Time for thinking

How much time each week do you spend thinking about important things? I don’t mean baseball or fishing or camping or whatever (they’re important too). I mean thinking about the most important aspects of your business – whatever they are.

If it could talk, your calendar might argue with you about your answer. Take a look at it.

Does your calendar include time dedicated to considering your most important upcoming decisions?

Are there any slots set aside for thinking about other important items?

Is there time for discussing these items with your leader(s)? That’s important too – but that’s not the time for you to assemble your thoughts. That’s the time for you and your team to go over what came out of everyone’s advance thinking on the subject.

Do you think about these things on your drive home? Or while heading to the store or dinner with your family?

If that’s when your thinking happens, how distraction-free is it?

Do you remember any ideas or conclusions you arrived at during those times?

I’m guessing the answer is “No.”

Thinking is a duty

Thinking doesn’t demand “in my office, staring at wall” time – unless that’s what works best for you. The key is being distraction-free. Whether you’re fishing, walking the dog, paddling a kayak, or sitting in your office – the key is solace. Be alone with your thoughts. They need your full attention.

This time can be hard to come by unless you schedule it into your day or week. Intent is critical. “Got a minute?” has a way of destroying intent, or delaying it until tomorrow. One thing leads to another, and another – soon it’s six p.m.

If you’re a leader in the middle of an organization, these situations can be hard to avoid.

If you’re the owner, not doing this work for days, weeks, or months at a time is all but dereliction of duty. As owner, that’s your right – but is it right? Is that what you want?

Slow, turn ahead

One of the most important jobs an owner has is to be ahead of the curve. Considering and making decisions before they’re necessary. Waiting until the next challenge is in your face is not the ideal time to make complex decisions. Are there any other kind? Rarely, it seems.

These things sometimes take research. They take time to consider.

One of the worst parts is that they’re easy to forget. I suspect you’ve found a way to take some notes. At times, I’ve pulled over to make some notes while on a long, solo drive. At other times, I’ve called myself and left a voicemail.

We seem to learn the hard way how easy it is to forget that brilliant thought. Oh sure, we remember we were a little bit outside of Big Timber. But the thought itself? Gone. Poof.

The conversations we have with ourselves about important topics are often valuable. The results of our deep, focused thinking are too important to trust to our memory.

Too busy for thinking?

One of the things we get hung up on is the “busy” trap.
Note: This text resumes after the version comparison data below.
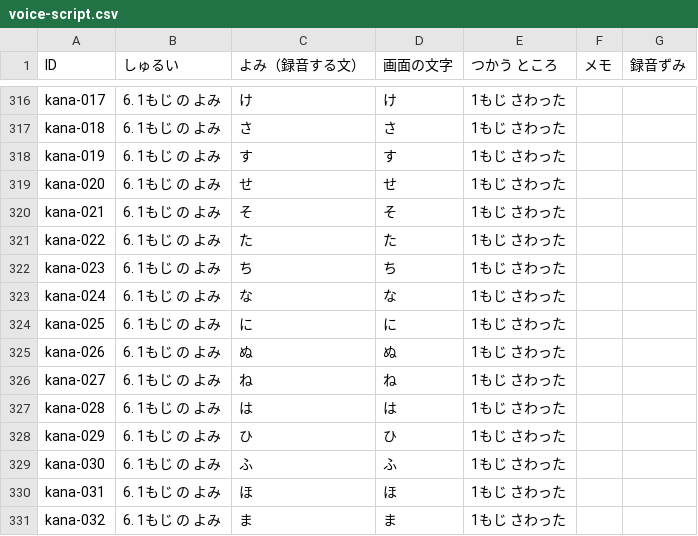
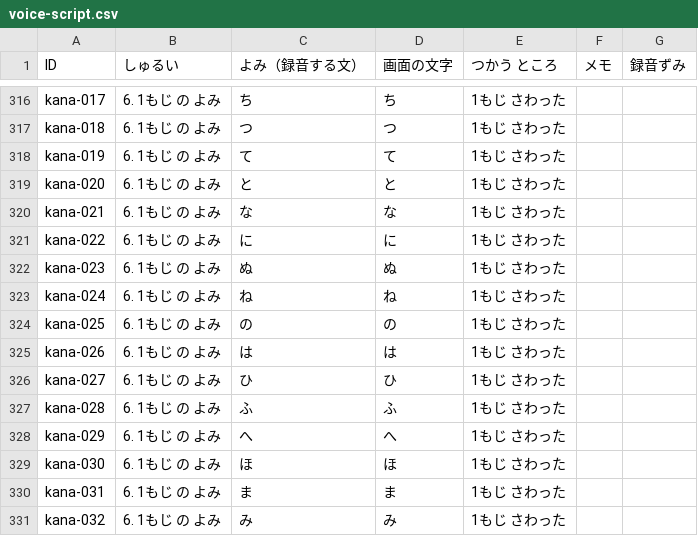
Before and after one commit to matsudevwork-beep/matsudevwork-beep.github.io, a CSV file: docs/voice-script.csv, drawn as a sheet; only a part is shown, gaps mark what is left out; the diff covers the shown part only.

```diff
--- a/docs/voice-script.csv
+++ b/docs/voice-script.csv
@@ -316,16 +316,16 @@
-"kana-017","6. 1もじ の よみ","け","け","1もじ さわった","",""
-"kana-018","6. 1もじ の よみ","さ","さ","1もじ さわった","",""
-"kana-019","6. 1もじ の よみ","す","す","1もじ さわった","",""
-"kana-020","6. 1もじ の よみ","せ","せ","1もじ さわった","",""
-"kana-021","6. 1もじ の よみ","そ","そ","1もじ さわった","",""
-"kana-022","6. 1もじ の よみ","た","た","1もじ さわった","",""
-"kana-023","6. 1もじ の よみ","ち","ち","1もじ さわった","",""
-"kana-024","6. 1もじ の よみ","な","な","1もじ さわった","",""
-"kana-025","6. 1もじ の よみ","に","に","1もじ さわった","",""
-"kana-026","6. 1もじ の よみ","ぬ","ぬ","1もじ さわった","",""
-"kana-027","6. 1もじ の よみ","ね","ね","1もじ さわった","",""
-"kana-028","6. 1もじ の よみ","は","は","1もじ さわった","",""
-"kana-029","6. 1もじ の よみ","ひ","ひ","1もじ さわった","",""
-"kana-030","6. 1もじ の よみ","ふ","ふ","1もじ さわった","",""
-"kana-031","6. 1もじ の よみ","ほ","ほ","1もじ さわった","",""
-"kana-032","6. 1もじ の よみ","ま","ま","1もじ さわった","",""
+"kana-017","6. 1もじ の よみ","ち","ち","1もじ さわった","",""
+"kana-018","6. 1もじ の よみ","つ","つ","1もじ さわった","",""
+"kana-019","6. 1もじ の よみ","て","て","1もじ さわった","",""
+"kana-020","6. 1もじ の よみ","と","と","1もじ さわった","",""
+"kana-021","6. 1もじ の よみ","な","な","1もじ さわった","",""
+"kana-022","6. 1もじ の よみ","に","に","1もじ さわった","",""
+"kana-023","6. 1もじ の よみ","ぬ","ぬ","1もじ さわった","",""
+"kana-024","6. 1もじ の よみ","ね","ね","1もじ さわった","",""
+"kana-025","6. 1もじ の よみ","の","の","1もじ さわった","",""
+"kana-026","6. 1もじ の よみ","は","は","1もじ さわった","",""
+"kana-027","6. 1もじ の よみ","ひ","ひ","1もじ さわった","",""
+"kana-028","6. 1もじ の よみ","ふ","ふ","1もじ さわった","",""
+"kana-029","6. 1もじ の よみ","へ","へ","1もじ さわった","",""
+"kana-030","6. 1もじ の よみ","ほ","ほ","1もじ さわった","",""
+"kana-031","6. 1もじ の よみ","ま","ま","1もじ さわった","",""
+"kana-032","6. 1もじ の よみ","み","み","1もじ さわった","",""
```
Also changed, not shown: 6 added rows and 86 edited cells elsewhere in this file, 5 other files.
We’re so busy attending to urgent but not important things that we forget about critical work. It’s on our todo lists, but it’s not scheduled.

Neither are “emergencies”, of course – but they get the attention they demand.

Sometimes we get sucked into emergencies even when there’s no need for us. Others are capable of handling them – yet we allow ourselves to get pulled in.

While this can make us feel like we’re important, needed, and critical to our businesses – we already are. Yet because we’re the owner, we get away with it. There’s seldom anyone with the gumption to say “Boss, we got this” – but if you look, you’ll see it on their faces.

It sends the wrong messages. Most of the time, you don’t need to be there. If they needed you, they’d ask. Being involved despite that tells them you don’t trust them.

That’s not the worst part.

If your senior staff did this, how would you react? You’d tell them to let the team do their job. Follow that advice.

Our most important job is to do the work no one else can do. Quality time thinking about the company’s biggest challenges is part of that work.

Photo by Anthony Tori on Unsplash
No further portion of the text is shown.